Environmental characterization of surface runoff from three highway sites in Southern Ontario, Canada: 2. Toxicology
Mayer, T., Rochfort, Q., Marsalek, J., Parrott, J., Servos, M., Baker, M., Mcinnis, R., Jurkovic, A., Scott, I. (2011). Environmental characterization of surface runoff from three highway sites in Southern Ontario, Canada: 2. Toxicology, 46(2), 121-136. http://dx.doi.org/10.2166/wqrjc.2011.036

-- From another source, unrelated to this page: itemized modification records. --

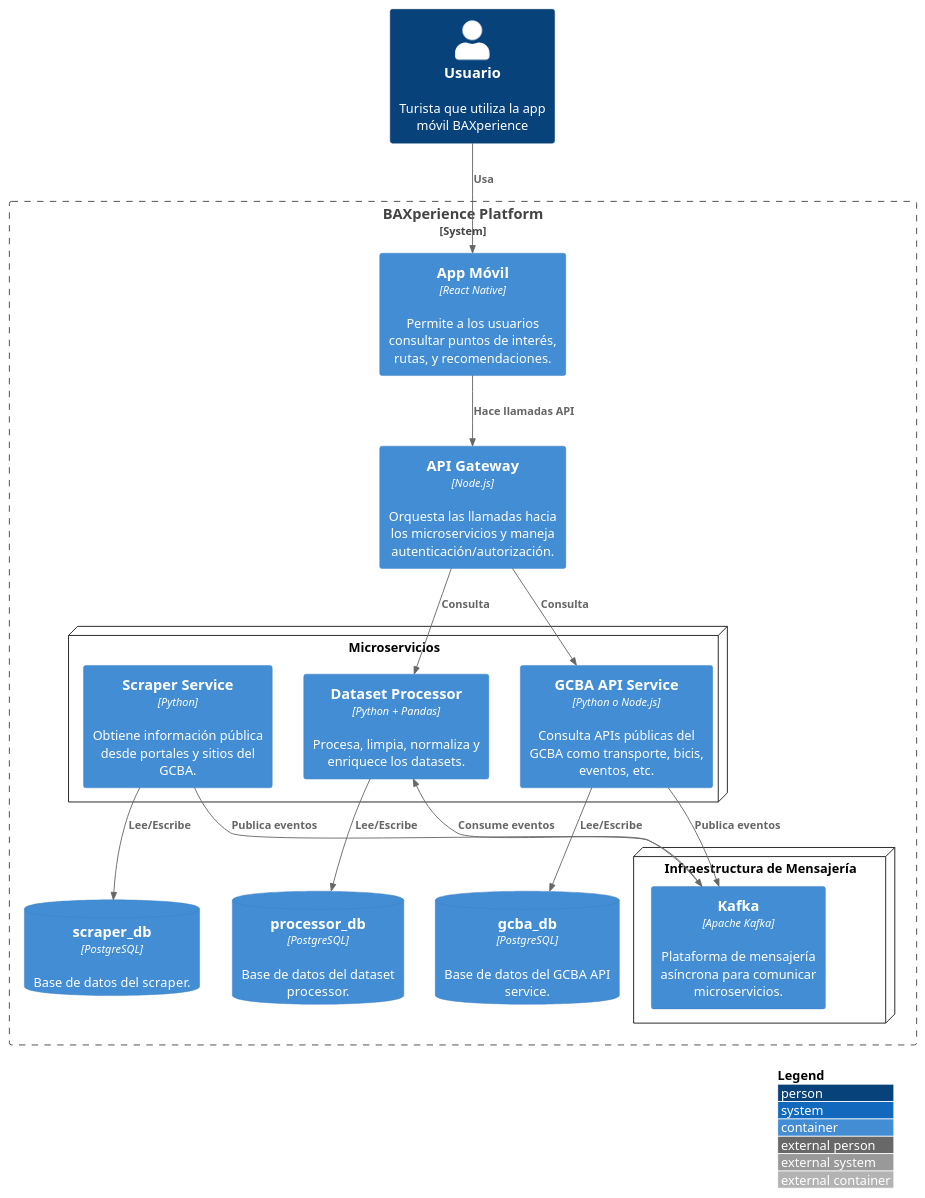
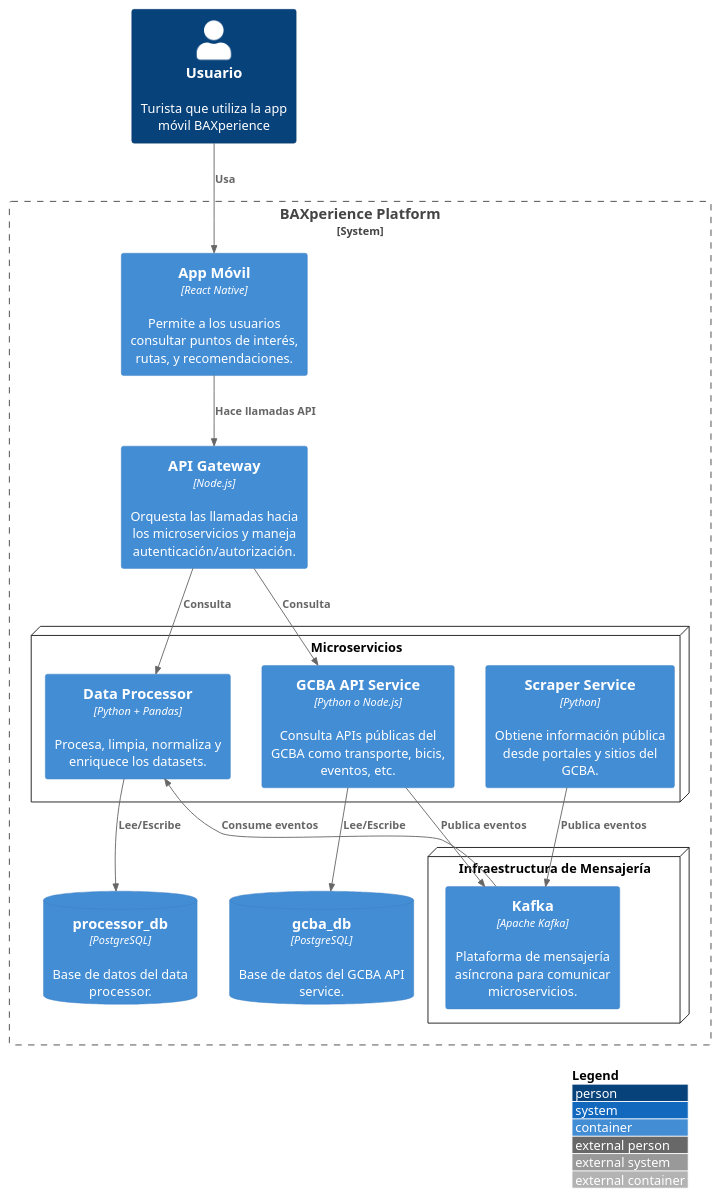
The diagram in diagrams/architecture.puml (FranciscoWatson/baxperience-backend), drawn with PlantUML before and after one commit. The commit also changed 2 other files, not shown here.

Commit message:
Rename dataset-processor-service to data-processor-service

```diff
--- a/diagrams/architecture.puml
+++ b/diagrams/architecture.puml
@@ -1,50 +1,48 @@
 @startuml
 !includeurl https://raw.githubusercontent.com/plantuml-stdlib/C4-PlantUML/master/C4_Container.puml
 LAYOUT_WITH_LEGEND()
 
 ' Usuario
 Person(mobileUser, "Usuario", "Turista que utiliza la app móvil BAXperience")
 
 System_Boundary(baxperience, "BAXperience Platform") {
 
   ' Frontend + Gateway
   Container(appMobile, "App Móvil", "React Native", "Permite a los usuarios consultar puntos de interés, rutas, y recomendaciones.")
   Container(apiGateway, "API Gateway", "Node.js", "Orquesta las llamadas hacia los microservicios y maneja autenticación/autorización.")
 
   ' Agrupar microservicios horizontalmente
   node "Microservicios" {
     Container(scraper, "Scraper Service", "Python", "Obtiene información pública desde portales y sitios del GCBA.")
-    Container(datasetProcessor, "Dataset Processor", "Python + Pandas", "Procesa, limpia, normaliza y enriquece los datasets.")
+    Container(datasetProcessor, "Data Processor", "Python + Pandas", "Procesa, limpia, normaliza y enriquece los datasets.")
     Container(gcbaApi, "GCBA API Service", "Python o Node.js", "Consulta APIs públicas del GCBA como transporte, bicis, eventos, etc.")
   }
 
   ' Kafka debajo
   node "Infraestructura de Mensajería" {
     Container(kafka, "Kafka", "Apache Kafka", "Plataforma de mensajería asíncrona para comunicar microservicios.")
   }
 
   ' Bases de datos individuales
-  ContainerDb(scraperDb, "scraper_db", "PostgreSQL", "Base de datos del scraper.")
-  ContainerDb(processorDb, "processor_db", "PostgreSQL", "Base de datos del dataset processor.")
+  ContainerDb(processorDb, "processor_db", "PostgreSQL", "Base de datos del data processor.")
   ContainerDb(gcbaDb, "gcba_db", "PostgreSQL", "Base de datos del GCBA API service.")
 }
 
 ' Relación usuario
 Rel(mobileUser, appMobile, "Usa")
 Rel(appMobile, apiGateway, "Hace llamadas API")
 
 ' API Gateway comunica con microservicios
 Rel(apiGateway, datasetProcessor, "Consulta")
 Rel(apiGateway, gcbaApi, "Consulta")
 
 ' Kafka: eventos
 Rel(scraper, kafka, "Publica eventos")
 Rel(gcbaApi, kafka, "Publica eventos")
 Rel(kafka, datasetProcessor, "Consume eventos")
 
 ' Bases de datos
-Rel(scraper, scraperDb, "Lee/Escribe")
 Rel(datasetProcessor, processorDb, "Lee/Escribe")
 Rel(gcbaApi, gcbaDb, "Lee/Escribe")
 
 @enduml
```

Highway runoff is a significant source of contaminants entering many freshwater systems. A battery of bioassays was used to assess the degree of runoff toxicity. The toxicity results are described in the spatial and temporal context and are linked to the runoff chemistry. Runoff samples from three sites, representing different classes of highways (high, intermediate and low traffic intensity), were used to assess the degree of runoff toxicity. Runoff from the major multilane divided highway, with the highest traffic intensity (92,000 vehicles/24 h), had the highest levels of contaminants and displayed the greatest toxicity. Variations in toxic responses were observed both seasonally and throughout runoff events. The runoff samples containing high concentrations of road salts from winter maintenance were acutely toxic to Daphnia magna. In general, a sharp decline in runoff toxicity over time showed that the 'first flush' was the most toxic. Road solids present in runoff showed moderate to severe toxicity using a nematode bioassay. Consistently, a significant mixed function oxidase (MFO) induction was observed in rainbow trout exposed to runoff with high concentrations of polycyclic aromatic hydrocarbons (PAHs). The data show that vehicular operation, road maintenance and metal highway structures were significant contributors to contaminant-associated toxicity in road runoff. © Environment Canada 2011.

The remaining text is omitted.